START Materials provided

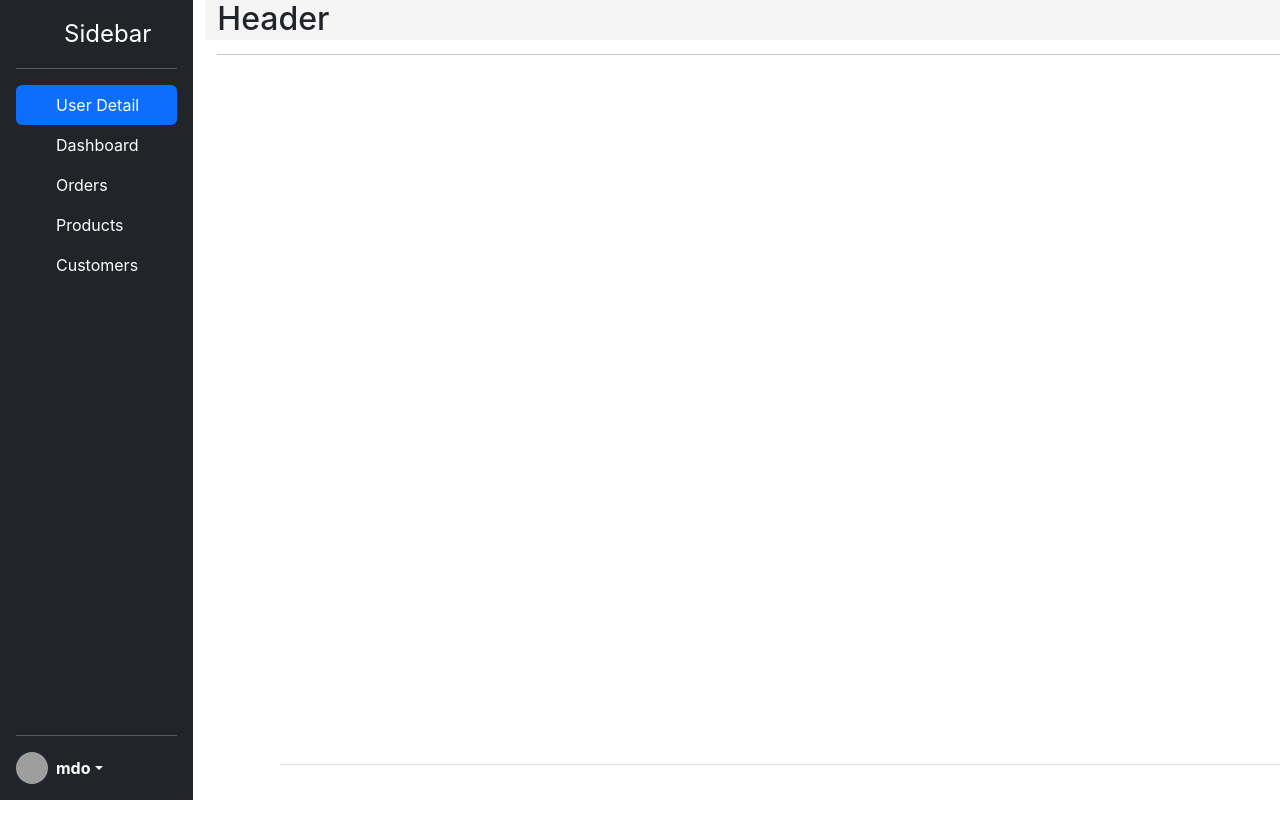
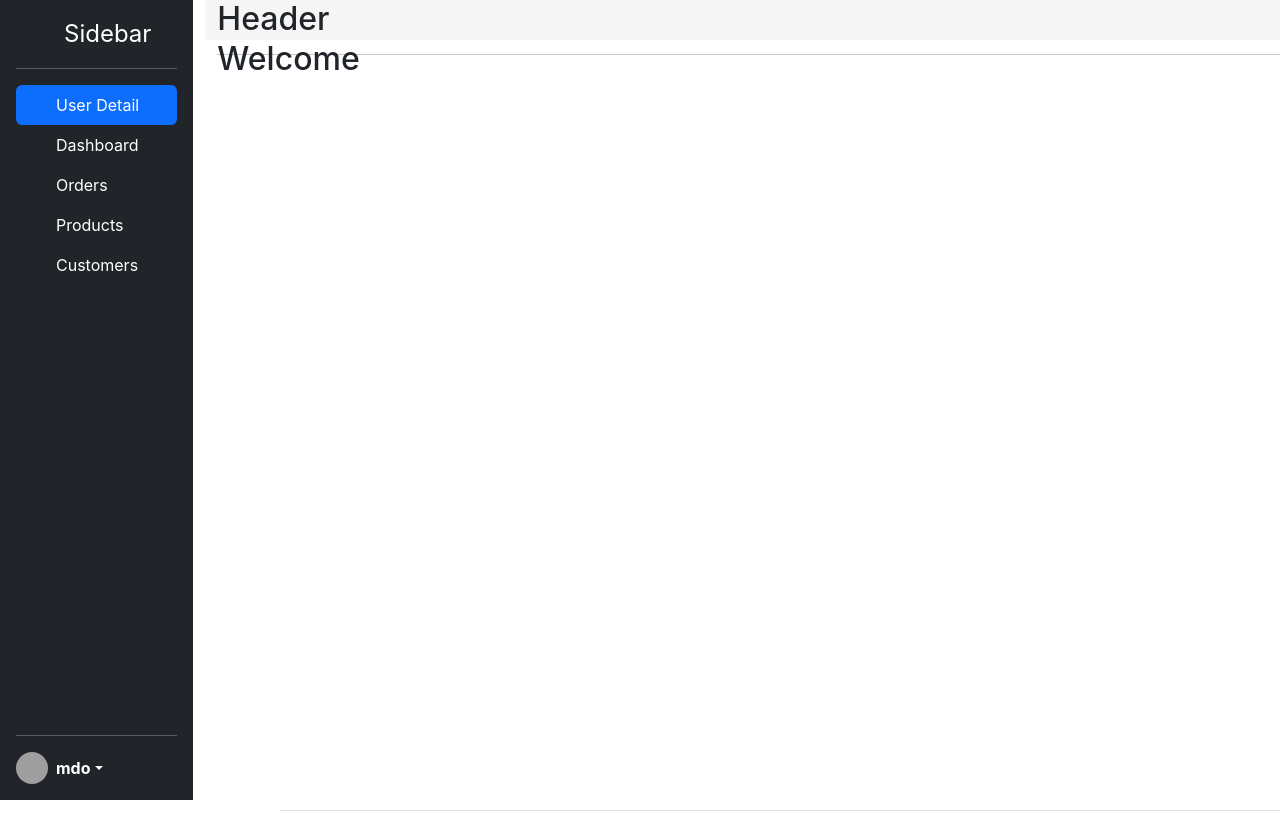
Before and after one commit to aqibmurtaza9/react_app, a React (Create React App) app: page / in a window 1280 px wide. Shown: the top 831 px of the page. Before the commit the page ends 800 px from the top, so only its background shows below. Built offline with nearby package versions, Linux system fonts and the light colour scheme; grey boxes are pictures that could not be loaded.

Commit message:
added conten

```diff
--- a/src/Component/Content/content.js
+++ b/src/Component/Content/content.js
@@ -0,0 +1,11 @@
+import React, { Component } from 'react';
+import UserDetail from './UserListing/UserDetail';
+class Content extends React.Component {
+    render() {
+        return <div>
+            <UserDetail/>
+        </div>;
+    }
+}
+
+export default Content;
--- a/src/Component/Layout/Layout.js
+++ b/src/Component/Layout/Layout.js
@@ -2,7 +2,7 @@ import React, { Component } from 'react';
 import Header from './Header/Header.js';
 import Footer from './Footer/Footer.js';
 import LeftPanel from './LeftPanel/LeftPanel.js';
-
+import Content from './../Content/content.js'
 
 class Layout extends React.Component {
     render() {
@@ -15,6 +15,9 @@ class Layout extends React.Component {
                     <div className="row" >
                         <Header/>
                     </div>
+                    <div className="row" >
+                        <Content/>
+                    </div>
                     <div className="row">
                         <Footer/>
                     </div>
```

END Materials provided

What is needed
Repeat all the material exactly, but keep pictures out of the copy.

Task output
Before and after one commit to aqibmurtaza9/react_app, a React (Create React App) app: page / in a window 1280 px wide. Shown: the top 831 px of the page. Before the commit the page ends 800 px from the top, so only its background shows below. Built offline with nearby package versions, Linux system fonts and the light colour scheme; grey boxes are pictures that could not be loaded.

Commit message:
added conten

```diff
--- a/src/Component/Content/content.js
+++ b/src/Component/Content/content.js
@@ -0,0 +1,11 @@
+import React, { Component } from 'react';
+import UserDetail from './UserListing/UserDetail';
+class Content extends React.Component {
+    render() {
+        return <div>
+            <UserDetail/>
+        </div>;
+    }
+}
+
+export default Content;
--- a/src/Component/Layout/Layout.js
+++ b/src/Component/Layout/Layout.js
@@ -2,7 +2,7 @@ import React, { Component } from 'react';
 import Header from './Header/Header.js';
 import Footer from './Footer/Footer.js';
 import LeftPanel from './LeftPanel/LeftPanel.js';
-
+import Content from './../Content/content.js'
 
 class Layout extends React.Component {
     render() {
@@ -15,6 +15,9 @@ class Layout extends React.Component {
                     <div className="row" >
                         <Header/>
                     </div>
+                    <div className="row" >
+                        <Content/>
+                    </div>
                     <div className="row">
                         <Footer/>
                     </div>
```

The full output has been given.